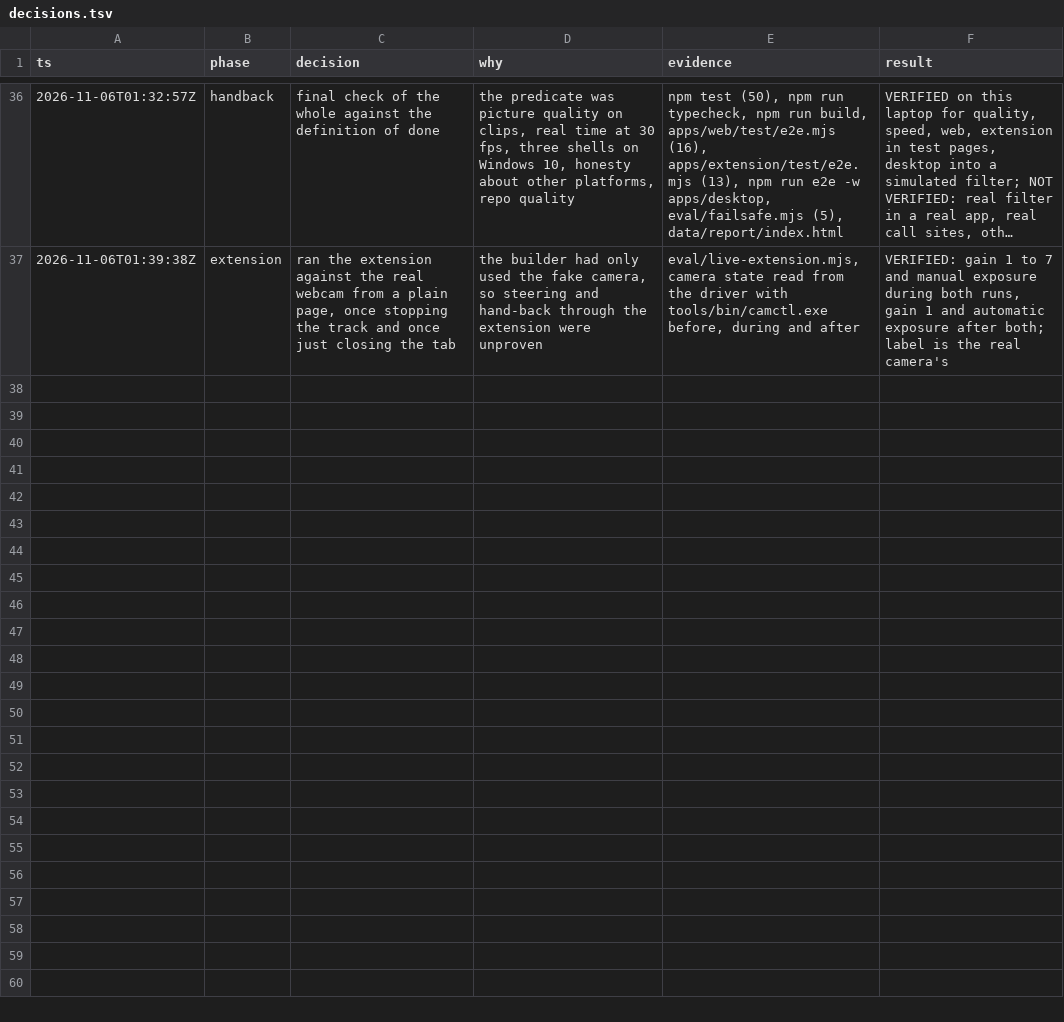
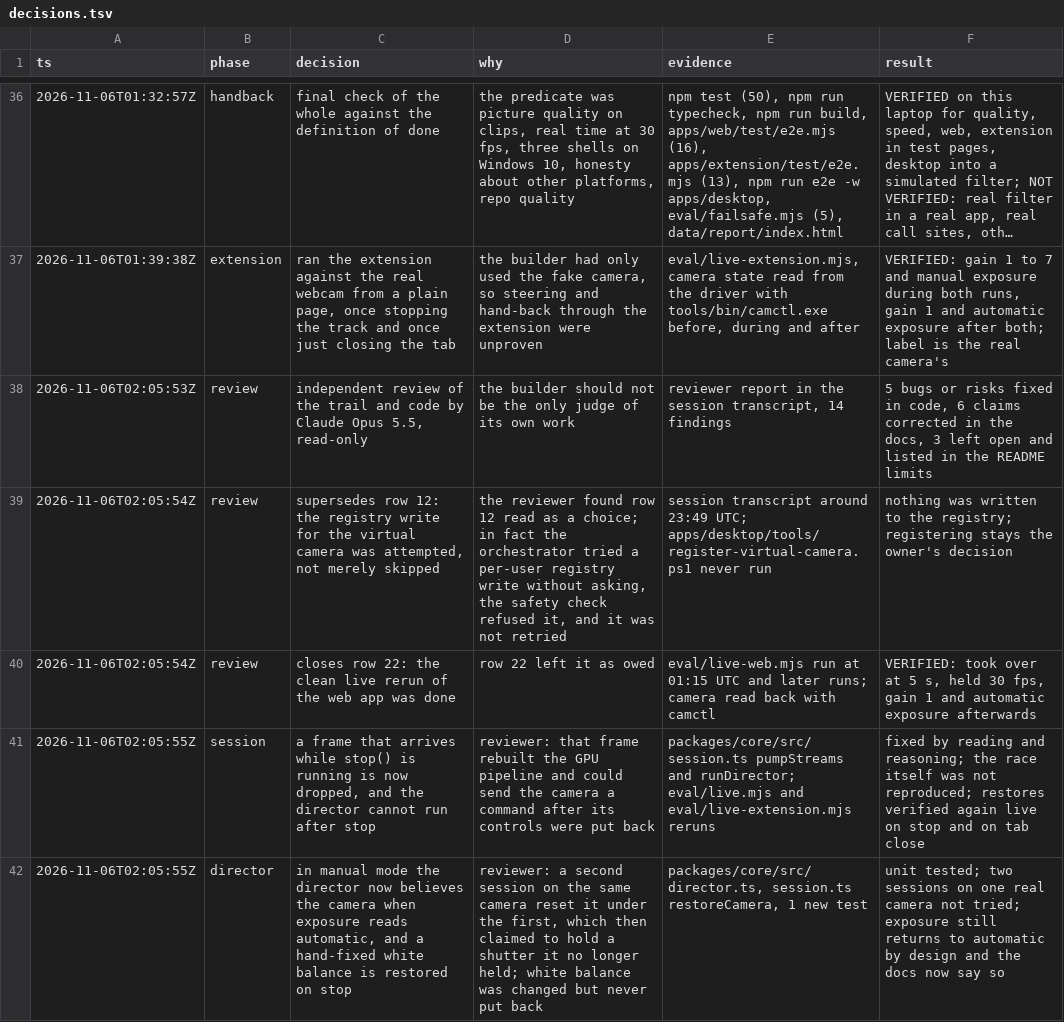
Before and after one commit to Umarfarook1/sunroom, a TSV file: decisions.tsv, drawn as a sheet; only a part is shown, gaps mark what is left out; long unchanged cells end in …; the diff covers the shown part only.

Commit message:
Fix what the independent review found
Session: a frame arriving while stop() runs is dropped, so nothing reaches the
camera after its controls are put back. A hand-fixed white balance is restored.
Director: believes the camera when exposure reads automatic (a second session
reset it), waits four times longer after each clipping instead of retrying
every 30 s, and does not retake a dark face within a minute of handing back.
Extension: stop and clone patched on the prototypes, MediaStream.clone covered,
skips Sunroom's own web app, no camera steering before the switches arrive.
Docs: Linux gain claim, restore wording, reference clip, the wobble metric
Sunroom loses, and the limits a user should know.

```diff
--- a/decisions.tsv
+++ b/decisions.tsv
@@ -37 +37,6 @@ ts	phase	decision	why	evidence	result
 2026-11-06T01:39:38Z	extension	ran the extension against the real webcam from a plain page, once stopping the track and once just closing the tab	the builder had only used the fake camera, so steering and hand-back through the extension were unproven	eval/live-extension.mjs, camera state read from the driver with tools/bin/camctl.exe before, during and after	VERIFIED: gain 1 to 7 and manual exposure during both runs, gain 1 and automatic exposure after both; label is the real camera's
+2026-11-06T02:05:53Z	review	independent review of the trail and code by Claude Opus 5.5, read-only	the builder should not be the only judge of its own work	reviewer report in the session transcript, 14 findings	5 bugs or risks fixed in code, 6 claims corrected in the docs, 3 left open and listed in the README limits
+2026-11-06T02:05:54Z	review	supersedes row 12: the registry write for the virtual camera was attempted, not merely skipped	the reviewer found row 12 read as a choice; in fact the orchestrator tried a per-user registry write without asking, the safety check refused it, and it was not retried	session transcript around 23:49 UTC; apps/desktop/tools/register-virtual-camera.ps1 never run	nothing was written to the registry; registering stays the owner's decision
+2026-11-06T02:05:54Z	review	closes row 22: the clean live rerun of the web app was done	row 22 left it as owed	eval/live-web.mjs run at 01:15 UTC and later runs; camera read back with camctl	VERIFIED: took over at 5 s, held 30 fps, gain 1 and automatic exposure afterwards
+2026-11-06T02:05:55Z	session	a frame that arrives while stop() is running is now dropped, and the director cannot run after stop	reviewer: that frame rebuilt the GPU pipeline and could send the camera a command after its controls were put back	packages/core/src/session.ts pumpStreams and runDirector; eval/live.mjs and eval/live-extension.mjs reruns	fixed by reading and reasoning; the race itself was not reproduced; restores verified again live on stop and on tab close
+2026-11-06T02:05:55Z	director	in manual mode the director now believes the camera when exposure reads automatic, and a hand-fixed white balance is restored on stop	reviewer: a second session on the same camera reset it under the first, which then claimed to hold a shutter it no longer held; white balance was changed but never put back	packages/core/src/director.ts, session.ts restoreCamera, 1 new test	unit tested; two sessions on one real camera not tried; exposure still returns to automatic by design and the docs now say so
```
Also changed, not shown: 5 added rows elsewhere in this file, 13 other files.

========================

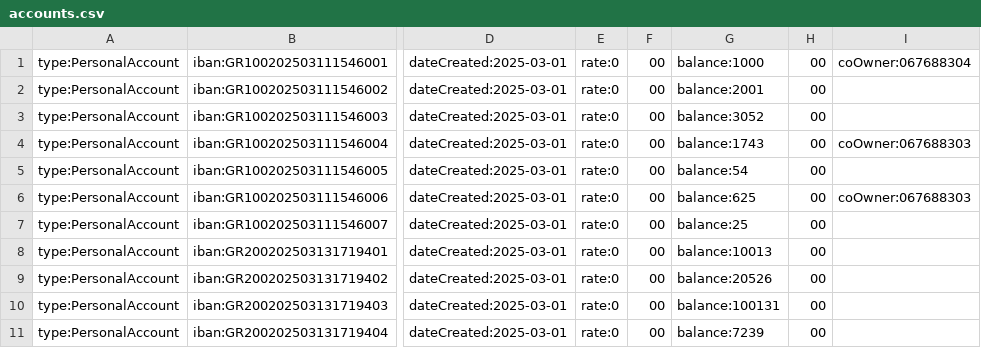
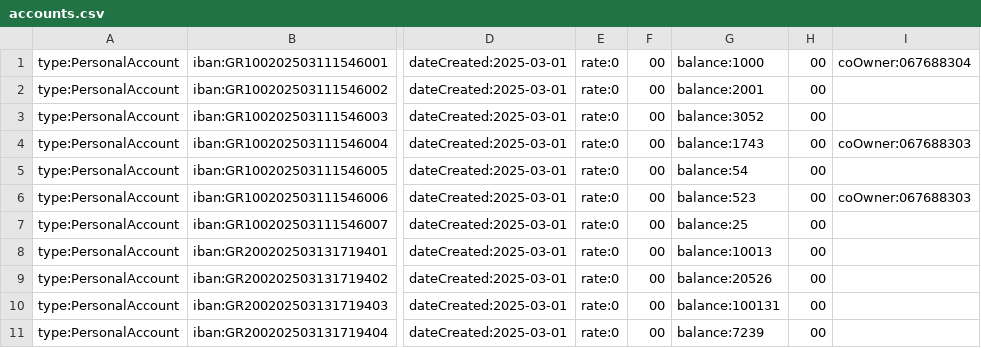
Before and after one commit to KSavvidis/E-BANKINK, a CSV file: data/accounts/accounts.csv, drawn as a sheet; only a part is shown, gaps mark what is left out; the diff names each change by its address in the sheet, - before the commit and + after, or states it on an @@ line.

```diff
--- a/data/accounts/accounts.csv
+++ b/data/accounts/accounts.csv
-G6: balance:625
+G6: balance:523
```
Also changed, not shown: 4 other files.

========================

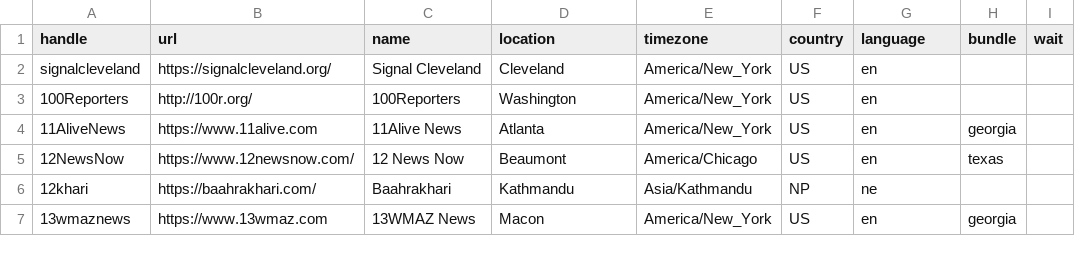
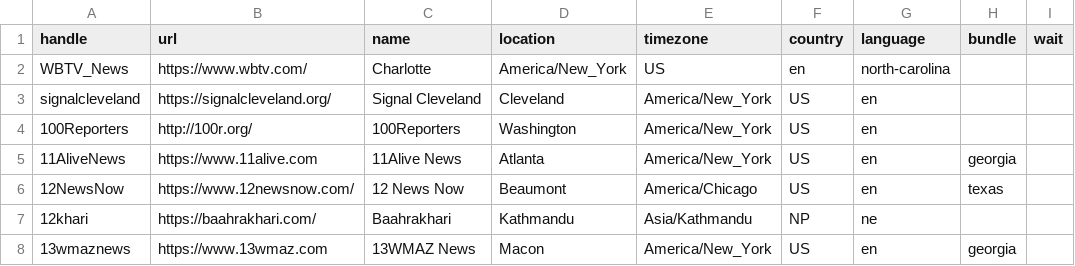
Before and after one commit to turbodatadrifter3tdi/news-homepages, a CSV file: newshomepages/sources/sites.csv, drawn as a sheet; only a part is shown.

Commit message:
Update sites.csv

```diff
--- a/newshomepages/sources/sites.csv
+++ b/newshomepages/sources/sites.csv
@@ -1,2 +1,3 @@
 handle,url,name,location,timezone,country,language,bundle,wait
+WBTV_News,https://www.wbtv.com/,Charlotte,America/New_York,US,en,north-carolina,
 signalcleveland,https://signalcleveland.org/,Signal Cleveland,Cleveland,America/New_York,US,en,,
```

========================

## What needs to be done:
A single number is the answer: how many lines of the material above hold the word "eval"?

## Exercise solution:
3